“One of the things J&J offered as a one-dose vaccine is the ability at the end of the school year to go ahead and get students vaccinated, and then they could go home and not have to worry about a second dose,” said Jeffrey McClurken, who is co-coordinator of the COVID response at the University of Mary Washington in Fredericksburg. “So, this certainly raises some logistical complications for us to try to figure out.” Read more.

COVID Vaccination Interest — Sign up now!

A message from the COVID Co-Coordinators. 

All UMW Faculty and Staff,

Thank you for your patience. We have great news. Our local health district (RAHD) is getting ready to move into phase 1c and so has just asked us for a list of all UMW employees who are willing to get the COVID Vaccine, something we strongly encourage. Please fill out the linked form even if you have already registered at, but not if you have already received one or two doses of the COVID vaccine. Note that this access to the vaccine is because of your employment at UMW and so RAHD will offer a vaccine even if you live in another health district.

Please fill the brief form out ASAP so that we can go ahead and share this information with the Rappahannock Area Health District.

Jeff and Tim


Message #4 from the Task Force

A message from the President’s Task Force.


This is the fourth in a series of weekly messages from the COVID-19 Task Force. And while every week since the pandemic began has been difficult in its own way – from first learning about an abrupt pivot to remote instruction and telework and hearing challenging budget news, to our collective sadness about not being able to properly celebrate the accomplishments of our students – the Task Force pauses to acknowledge this especially painful week of violence and injustice in our community and across the nation. Yet, because higher education is both a force for social justice and a powerful antidote to individual and systemic racism and the anti-democratic impulse, we bring renewed determination to our efforts to return to campus this fall.

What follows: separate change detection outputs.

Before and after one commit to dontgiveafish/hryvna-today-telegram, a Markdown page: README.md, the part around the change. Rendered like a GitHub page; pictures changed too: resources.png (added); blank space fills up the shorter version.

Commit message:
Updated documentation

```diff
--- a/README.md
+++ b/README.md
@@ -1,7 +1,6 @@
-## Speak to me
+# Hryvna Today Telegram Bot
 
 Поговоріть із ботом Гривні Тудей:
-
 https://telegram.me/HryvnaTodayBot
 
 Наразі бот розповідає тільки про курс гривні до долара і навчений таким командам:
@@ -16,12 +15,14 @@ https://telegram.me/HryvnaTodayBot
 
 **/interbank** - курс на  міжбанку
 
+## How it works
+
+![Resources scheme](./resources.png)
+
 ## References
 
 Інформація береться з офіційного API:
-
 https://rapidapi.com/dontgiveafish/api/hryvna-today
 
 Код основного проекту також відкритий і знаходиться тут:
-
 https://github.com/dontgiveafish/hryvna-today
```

For the Task Force, the pace has quickened as the full-scope of fall planning comes into view. Our first attempt has undergone revision as we receive additional guidance from the Governor’s Office and the Virginia Department of Health (VDH) and consult with colleagues across the Commonwealth. Late last week, VDH released directions regarding testing and contact tracing. Contrary to the claim from some universities across the country that they will have large scale testing of all members of their community on reentry while using random sampling throughout the semester, VDH is urging institutions to focus scarce testing resources on symptomatic individuals and contacts of those who test positive. On Tuesday, Governor Northam introduced the Virginia Blueprint’s Phase II Guidance, which has many instructions for organizations and their operations and we are working to incorporate these best practices in our situation, even if the distinctive nature of a residential university like ours must be more restrictive than these phases. And, looking ahead to next week, we expect to receive additional guidance from the Governor’s Office and the state-wide education task force. Considering all of these inputs, we will then need to adapt UMW’s plan.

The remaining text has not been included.